Your goal:
Copy every line of the entries that includes the word "docs".

Stored dataset items:
------------------------------------------------

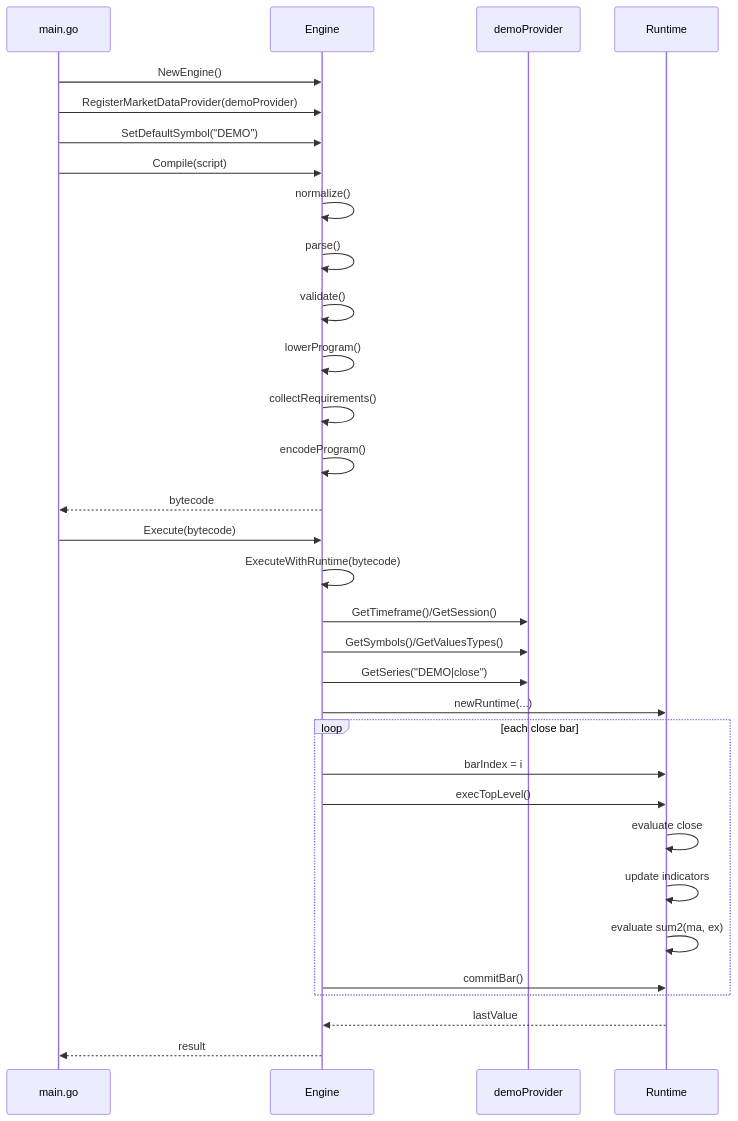
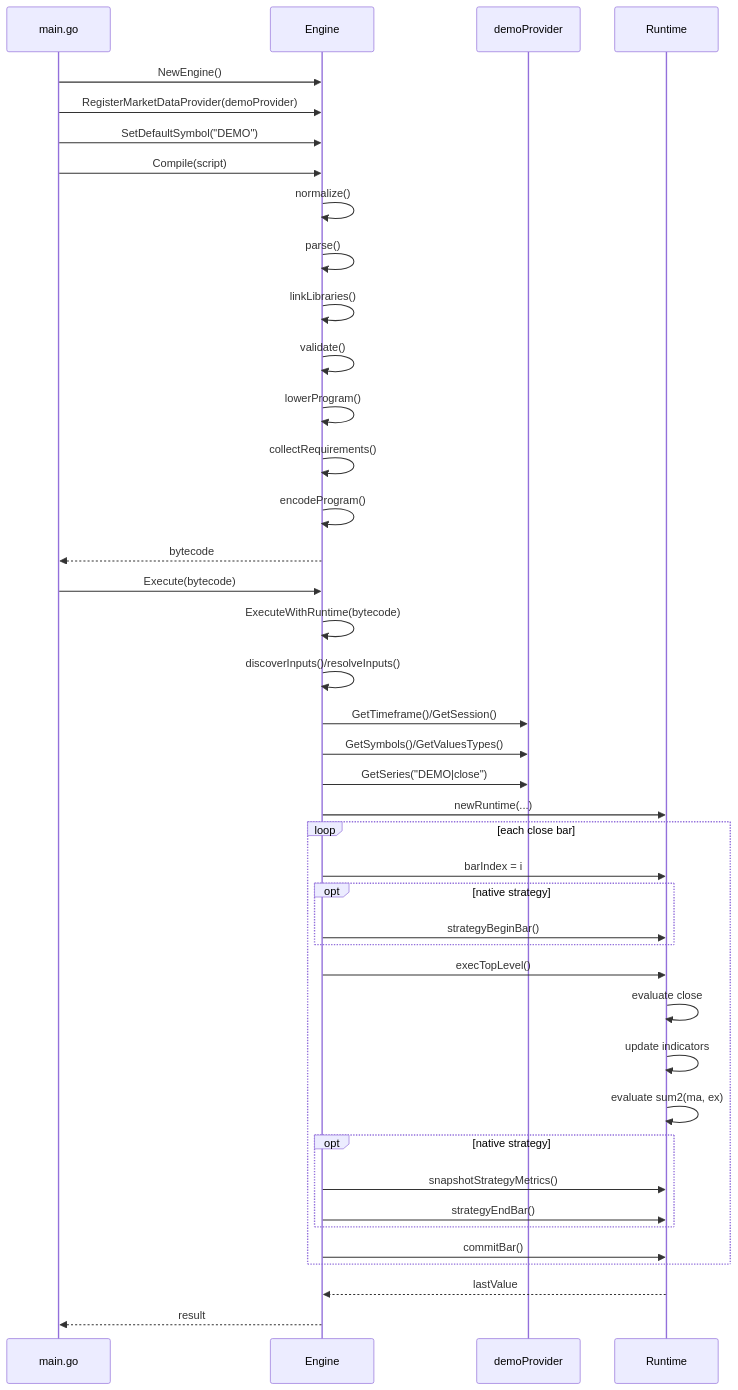
One commit to woodstock-tokyo/pinescription changed the second of 2 diagrams in docs/architecture.md. Above: the diagram before and after it, drawn with Mermaid. The commit also changed other lines of this file and 5 other files, not shown here.

````diff
--- a/docs/architecture.md
+++ b/docs/architecture.md
@@ -92,39 +104,48 @@
 ```mermaid
 %%{init: {"themeVariables": {"fontSize": "12px"}, "sequence": {"diagramMarginX": 20, "diagramMarginY": 10, "messageMargin": 10}} }%%
 sequenceDiagram
 	participant App as main.go
 	participant Eng as Engine
 	participant Prov as demoProvider
 	participant RT as Runtime
 
 	App->>Eng: NewEngine()
 	App->>Eng: RegisterMarketDataProvider(demoProvider)
 	App->>Eng: SetDefaultSymbol("DEMO")
 	App->>Eng: Compile(script)
 	Eng->>Eng: normalize()
 	Eng->>Eng: parse()
+	Eng->>Eng: linkLibraries()
 	Eng->>Eng: validate()
 	Eng->>Eng: lowerProgram()
 	Eng->>Eng: collectRequirements()
 	Eng->>Eng: encodeProgram()
 	Eng-->>App: bytecode
 
 	App->>Eng: Execute(bytecode)
 	Eng->>Eng: ExecuteWithRuntime(bytecode)
+	Eng->>Eng: discoverInputs()/resolveInputs()
 	Eng->>Prov: GetTimeframe()/GetSession()
 	Eng->>Prov: GetSymbols()/GetValuesTypes()
 	Eng->>Prov: GetSeries("DEMO|close")
 	Eng->>RT: newRuntime(...)
 
 	loop each close bar
 		Eng->>RT: barIndex = i
+		opt native strategy
+			Eng->>RT: strategyBeginBar()
+		end
 		Eng->>RT: execTopLevel()
 		RT->>RT: evaluate close
 		RT->>RT: update indicators
 		RT->>RT: evaluate sum2(ma, ex)
+		opt native strategy
+			Eng->>RT: snapshotStrategyMetrics()
+			Eng->>RT: strategyEndBar()
+		end
 		Eng->>RT: commitBar()
 	end
 
 	RT-->>Eng: lastValue
 	Eng-->>App: result
 ```
````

------------------------------------------------

Solution to this problem:
One commit to woodstock-tokyo/pinescription changed the second of 2 diagrams in docs/architecture.md. Above: the diagram before and after it, drawn with Mermaid. The commit also changed other lines of this file and 5 other files, not shown here.
--- a/docs/architecture.md
+++ b/docs/architecture.md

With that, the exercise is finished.